On the science front, I don't have much time now to cover anything in any depth. However, if anyone happened to catch William M. Gray (Colorado St. U.) on Tucker Carlson's MSNBC show the other night, you might have been surprised to hear an atmospheric scientist literally decrying the human-caused global warming. I know I was. I'm unaware of any other atmospheric scientists, including climate scientists, hydrographers, geographers, and oceanographers, who don't believe human activities have led to the dramatic global warming over the past 50 years or so. William Gray, for all the good work he's contributed in the past, seems now incapable of separating personal beliefs from scientific evidence. His views are surprising, given his active role in tropical cyclone predictions, which are cited on several web sites, like CaribWx.com. There is an interview with Gray on discover.com [LINK] which starts out sounding fine, and then degenerates into Gray decrying global warming. Gray seems to link changes in ENSO, ocean circulation, and other global patterns with cyclone activity, but doesn't believe that there is any link between such phenomena and human activity. He claims most of the older atmospheric scientists are with him on this, but I doubt that very much. While it is true that Gray is a pioneer in cyclone prediction, his views on global warming are extremely outside the mainstream, and I have found no scientific evidence that his view are defensible. One of his co-authors, Chris Landsea, is another hurricane expert who doubts the connection between hurricanes and global warming, but I don't know about his beliefs regarding anthropogenic climate change (although I suspect they are within the mainstream).

In extraterrestrial news, Enceladus, Saturn. A small moon with a +5 K temperature anomaly at the south pole and an atmosphere of 90% water vapor that has the highest reflectivity of any object in the solar system (big objects only?), has been featured in a lot of news stories over the past couple days [LINK]. It is a weird little place, and the astrobiologists are starting to get interested, I'm sure.

On a related note, I can't wait until extraterrestrial life is confirmed on any of our nearby candidates (Mars, Europa, Enceladus). It will likely make some people rethink some very backward views of the universe.

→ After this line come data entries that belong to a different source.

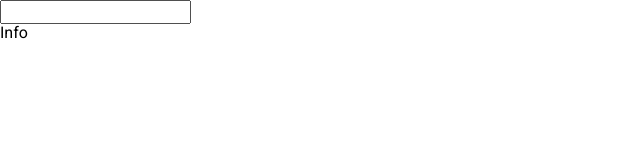
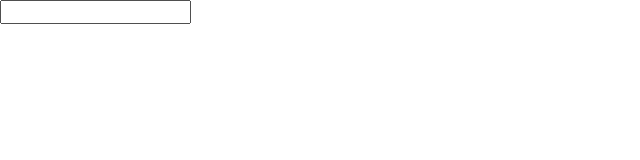
Before and after one commit to MartinSaposnik/el-Climas, a React (Create React App) app: page / in a window 1280 px wide. Shown: the top 160 px of the page, without its empty margins (0-640 px from the left). Built offline with nearby package versions, Linux system fonts and the light colour scheme.

Commit message:
new commit

```diff
--- a/src/components/weatherApp.js
+++ b/src/components/weatherApp.js
@@ -1,4 +1,4 @@
-import {useState} from "react"
+import { useState } from "react"
 import WeatherForm from "./weatherForm"
 
 export default function WeatherApp(){
@@ -9,6 +9,8 @@ export default function WeatherApp(){
         try{
             const request = await fetch(`${process.env.REACT_APP_URL}&key=${process.env.REACT_APP_KEY}&Q=${city}`);
             const json = await request.json();
+            setWeather(json);
+            console.log(json);
         }catch(error){
 
         }
@@ -21,6 +23,6 @@ export default function WeatherApp(){
 
     return <div>
         <WeatherForm onchangeCity={handleChangeCity}/>
-        <div>Info</div>
+        <div>{weather?.current.temp_c}</div>
     </div>
 }
```
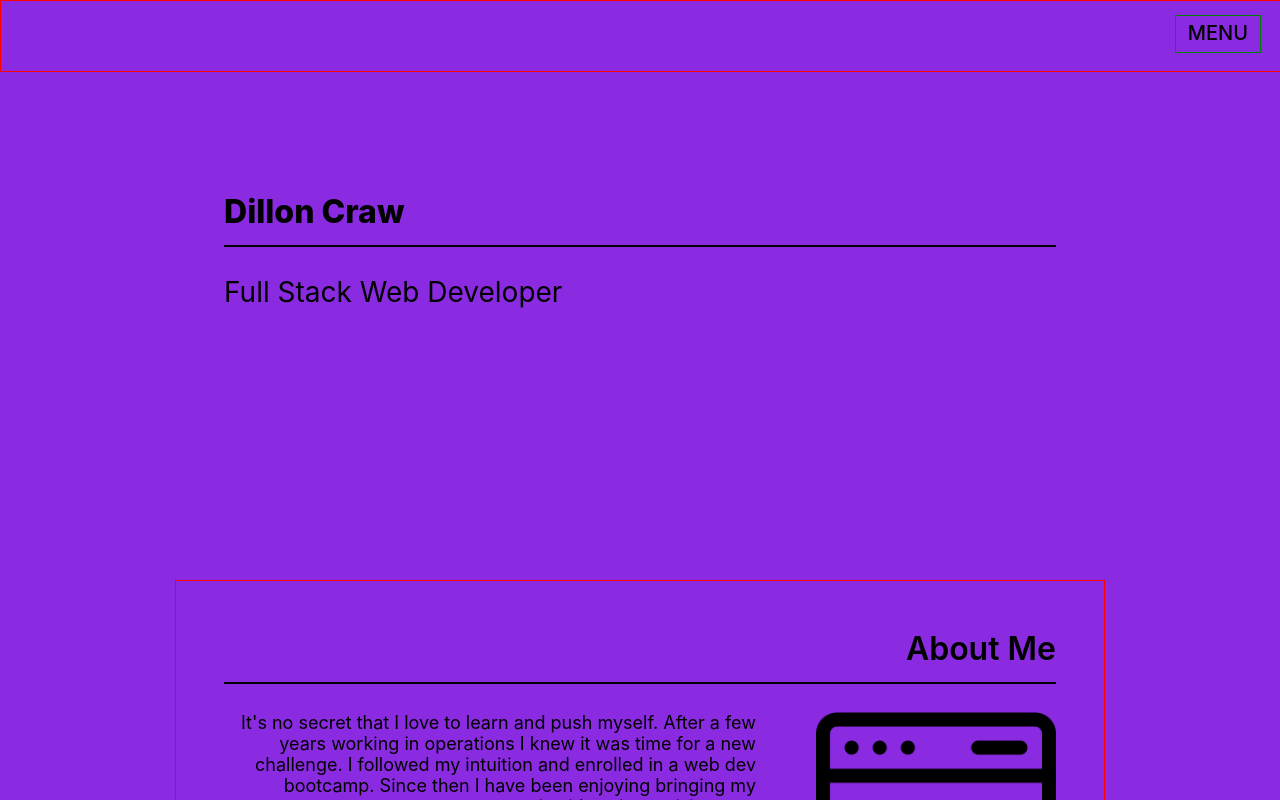
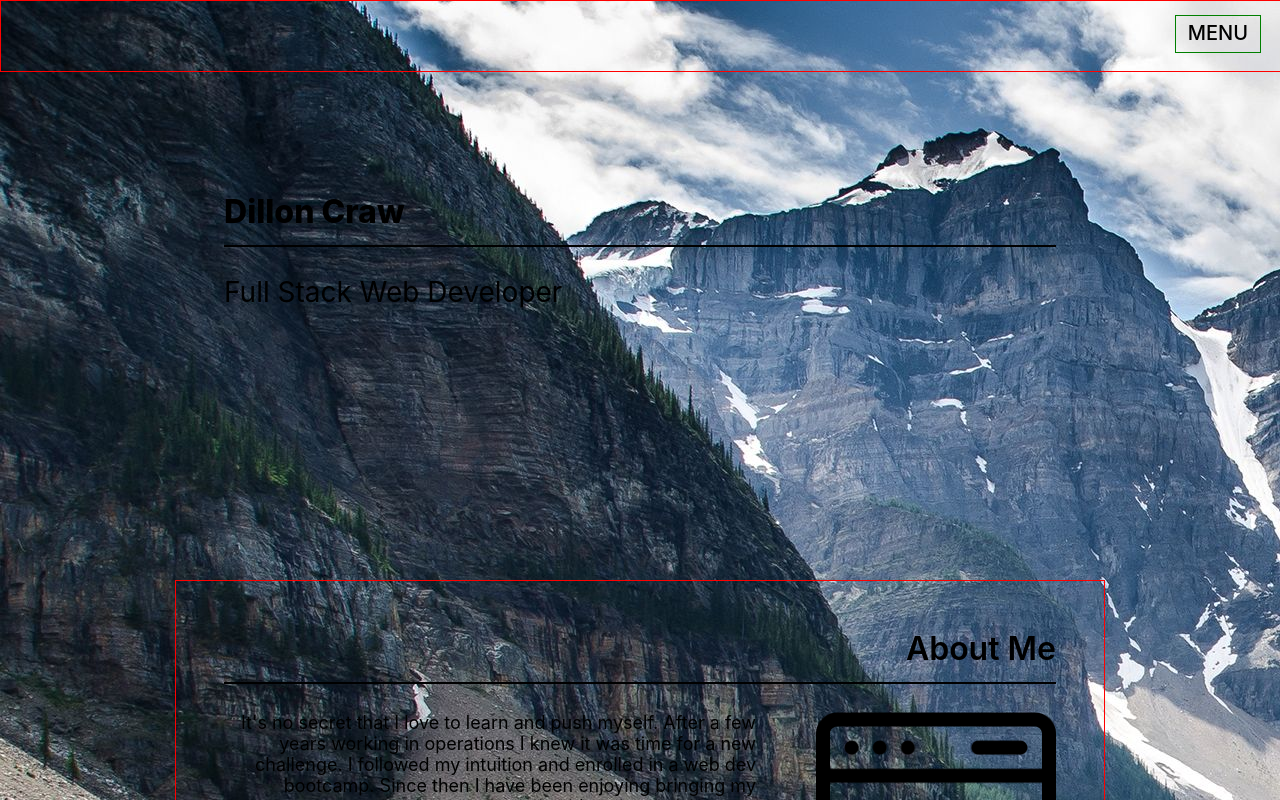
Before and after one commit to crawnic311/dev-portfolio-react, a React (Create React App) app: page / in a window 1280 px wide. Shown: the top 800 px of the page. Built offline with nearby package versions, Linux system fonts and the light colour scheme.

Commit message:
Background Image Added

```diff
--- a/src/App.css
+++ b/src/App.css
@@ -1,6 +1,6 @@
 .App {
   background-color: blueviolet;
-  background-image: -webkit-image-set();
+  background-image: url(/src/bg-images/Banff.jpeg);
 }
 
 .App-Headline-Section {
```
Also changed, not shown: src/bg-images/Banff.jpeg (added).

Finally today... obviously I've spent more time on this post than I should have... I wanted to link to a few climate change related news items. In the UK, 18 organizations ranging from environmental groups to Christian groups have formed "Stop Climate Chaos," a poorly named movement aimed at putting pressure on the UK government to do more about global climate change [LINK][LINK]. Also out of the UK, the WWF-UK (a member of Stop Climate Chaos) has issued a report about possible risks to species around the coasts of the UK. Sea-surface temperature is increasing, and sea level is rising, which could impact many aspects of both animal and plant life in the not-too-distant future. A very, very interesting study has been published linking an increase in a fungal blight in British Columbian lodgepole pines to increased summer rainfall. While the increased rainfall would usually be a good thing for the trees, the fungus can kill them, and the fungus depends critically on summer moisture to disperse spores. There isn't local warming around the affected area, but the increased rainfall seems linked to a trend in the climatic record (and is apparently not due to any known oscillation/cycle) [LINK][BioScience]. James Reynolds reports in The Scotsman that seabirds around Scotland's coast have had a very poor breeding season, and is probably due to a decline in the population of sand eels, which are a common food source for the birds. The report suggests climate change may be playing a role, although no explanation for such an assertion is provided by the article [LINK].